ABOUT THIS TASK:
Starting at the top line, return each entry word for word.

EXTRACTED DATA:

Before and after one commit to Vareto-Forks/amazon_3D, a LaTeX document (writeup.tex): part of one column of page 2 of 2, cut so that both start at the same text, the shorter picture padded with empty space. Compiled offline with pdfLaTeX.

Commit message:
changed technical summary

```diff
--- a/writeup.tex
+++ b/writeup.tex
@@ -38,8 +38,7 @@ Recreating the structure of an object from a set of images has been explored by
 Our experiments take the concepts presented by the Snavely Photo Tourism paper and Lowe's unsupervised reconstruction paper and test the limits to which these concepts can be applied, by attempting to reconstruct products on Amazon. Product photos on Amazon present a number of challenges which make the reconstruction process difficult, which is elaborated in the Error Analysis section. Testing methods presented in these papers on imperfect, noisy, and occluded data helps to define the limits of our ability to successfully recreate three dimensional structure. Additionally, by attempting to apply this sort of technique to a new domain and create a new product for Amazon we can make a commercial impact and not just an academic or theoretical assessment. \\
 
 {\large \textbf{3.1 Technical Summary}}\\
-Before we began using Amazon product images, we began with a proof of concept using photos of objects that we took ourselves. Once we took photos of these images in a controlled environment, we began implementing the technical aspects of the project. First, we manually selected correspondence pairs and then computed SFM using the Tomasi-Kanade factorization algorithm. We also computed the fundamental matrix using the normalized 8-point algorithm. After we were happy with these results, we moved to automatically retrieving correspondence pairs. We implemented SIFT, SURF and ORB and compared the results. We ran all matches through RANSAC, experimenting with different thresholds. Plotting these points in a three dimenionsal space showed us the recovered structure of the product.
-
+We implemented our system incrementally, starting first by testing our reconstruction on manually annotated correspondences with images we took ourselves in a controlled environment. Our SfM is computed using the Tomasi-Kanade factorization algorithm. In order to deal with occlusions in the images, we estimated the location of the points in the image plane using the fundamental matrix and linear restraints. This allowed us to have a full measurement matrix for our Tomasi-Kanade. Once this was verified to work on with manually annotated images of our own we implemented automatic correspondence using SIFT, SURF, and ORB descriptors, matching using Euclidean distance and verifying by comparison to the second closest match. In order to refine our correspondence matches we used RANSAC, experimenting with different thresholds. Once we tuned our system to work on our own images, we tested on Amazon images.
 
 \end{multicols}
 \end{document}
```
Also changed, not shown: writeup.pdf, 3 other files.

EXERCISE ANSWER:
Before and after one commit to Vareto-Forks/amazon_3D, a LaTeX document (writeup.tex): part of one column of page 2 of 2, cut so that both start at the same text, the shorter picture padded with empty space. Compiled offline with pdfLaTeX.

Commit message:
changed technical summary

```diff
--- a/writeup.tex
+++ b/writeup.tex
@@ -38,8 +38,7 @@ Recreating the structure of an object from a set of images has been explored by
 Our experiments take the concepts presented by the Snavely Photo Tourism paper and Lowe's unsupervised reconstruction paper and test the limits to which these concepts can be applied, by attempting to reconstruct products on Amazon. Product photos on Amazon present a number of challenges which make the reconstruction process difficult, which is elaborated in the Error Analysis section. Testing methods presented in these papers on imperfect, noisy, and occluded data helps to define the limits of our ability to successfully recreate three dimensional structure. Additionally, by attempting to apply this sort of technique to a new domain and create a new product for Amazon we can make a commercial impact and not just an academic or theoretical assessment. \\
 
 {\large \textbf{3.1 Technical Summary}}\\
-Before we began using Amazon product images, we began with a proof of concept using photos of objects that we took ourselves. Once we took photos of these images in a controlled environment, we began implementing the technical aspects of the project. First, we manually selected correspondence pairs and then computed SFM using the Tomasi-Kanade factorization algorithm. We also computed the fundamental matrix using the normalized 8-point algorithm. After we were happy with these results, we moved to automatically retrieving correspondence pairs. We implemented SIFT, SURF and ORB and compared the results. We ran all matches through RANSAC, experimenting with different thresholds. Plotting these points in a three dimenionsal space showed us the recovered structure of the product.
-
+We implemented our system incrementally, starting first by testing our reconstruction on manually annotated correspondences with images we took ourselves in a controlled environment. Our SfM is computed using the Tomasi-Kanade factorization algorithm. In order to deal with occlusions in the images, we estimated the location of the points in the image plane using the fundamental matrix and linear restraints. This allowed us to have a full measurement matrix for our Tomasi-Kanade. Once this was verified to work on with manually annotated images of our own we implemented automatic correspondence using SIFT, SURF, and ORB descriptors, matching using Euclidean distance and verifying by comparison to the second closest match. In order to refine our correspondence matches we used RANSAC, experimenting with different thresholds. Once we tuned our system to work on our own images, we tested on Amazon images.
 
 \end{multicols}
 \end{document}
```
Also changed, not shown: writeup.pdf, 3 other files.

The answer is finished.